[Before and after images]
================================

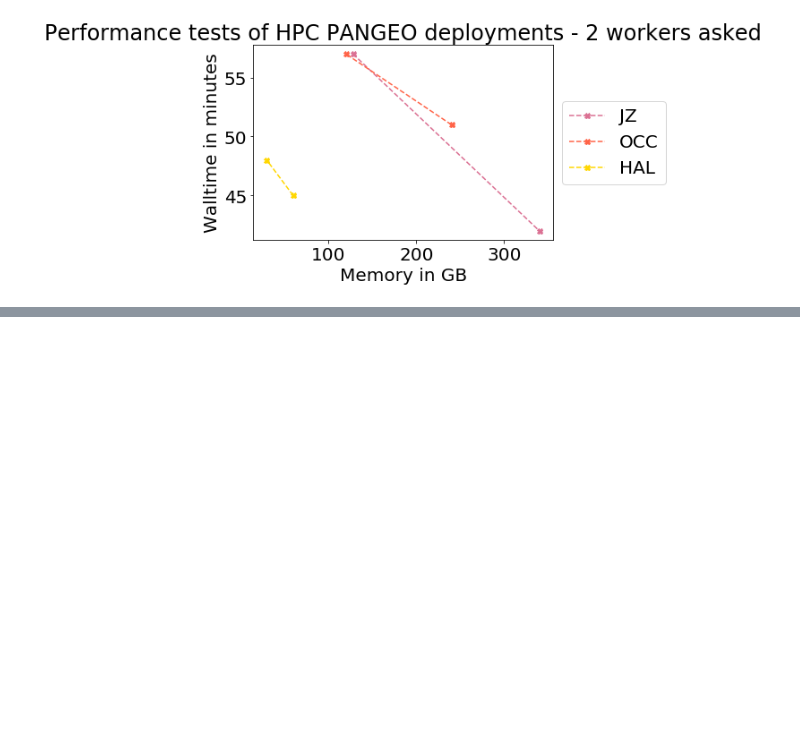
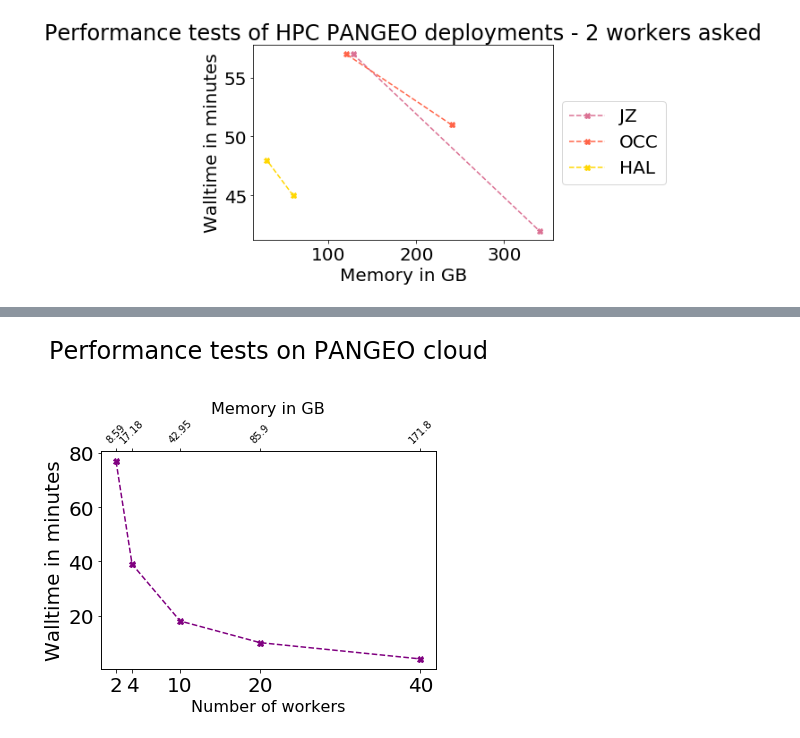
Before and after one commit to auraoupa/perf-pangeo-deployments, a Jupyter notebook: 2020-07-08-AA-plot-results-perf-tests.ipynb, the cells around one changed output, grey strips where cells are left out. Cells and saved outputs as stored; diff of their text form; code cells hidden in the pictures; blank space fills up the shorter version.

```diff
--- a/2020-07-08-AA-plot-results-perf-tests.ipynb
+++ b/2020-07-08-AA-plot-results-perf-tests.ipynb
@@ -64,0 +90,21 @@ plt.savefig('figs/Perf-2workers-HPC.png', bbox_inches='tight')
+# %%
+marker_style = dict(linestyle=':', color='cornflowerblue', markersize=10)
+
+fig, ax = plt.subplots()
+fig.figsize=(25, 8)
+ax.plot(CLOUD_workers,CLOUD_timing,'--',marker='X',label='CLOUD',color='purple')
+ax2 = ax.twiny()
+ax2.set_xlim(ax.get_xlim())
+ax2.set_xticks(CLOUD_workers)
+ax2.set_xticklabels(CLOUD_memory, rotation=45)
+ax2.set_xlabel('Memory in GB', size=16)
+ax2.tick_params(axis="x", bottom=False, top=True, labelbottom=False, labeltop=True, labelsize=10)
+ax.set_xlabel('Number of workers', size=16)
+ax.set_xticks(CLOUD_workers)
+ax.set_ylabel('Walltime in minutes')
+ax.tick_params(axis="x", bottom=True, top=False, labelbottom=True, labeltop=False)
+plt.legend(loc='center left', bbox_to_anchor=(1, 0.5))
+plt.title('Performance tests on PANGEO cloud', y=1.4)
+plt.savefig('figs/Perf-171GB-JZ.png', bbox_inches='tight')
+# %% [output]
+[figure, added]
```
Also changed, not shown: parts of 6 cells of this notebook, 2 other files.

================================

-- INSTRUCTIONS FOR THE TASK --
Which of the lines above hold the string "ipynb"? Pick each of them out.

-- RESULT BELOW --
Before and after one commit to auraoupa/perf-pangeo-deployments, a Jupyter notebook: 2020-07-08-AA-plot-results-perf-tests.ipynb, the cells around one changed output, grey strips where cells are left out. Cells and saved outputs as stored; diff of their text form; code cells hidden in the pictures; blank space fills up the shorter version.
--- a/2020-07-08-AA-plot-results-perf-tests.ipynb
+++ b/2020-07-08-AA-plot-results-perf-tests.ipynb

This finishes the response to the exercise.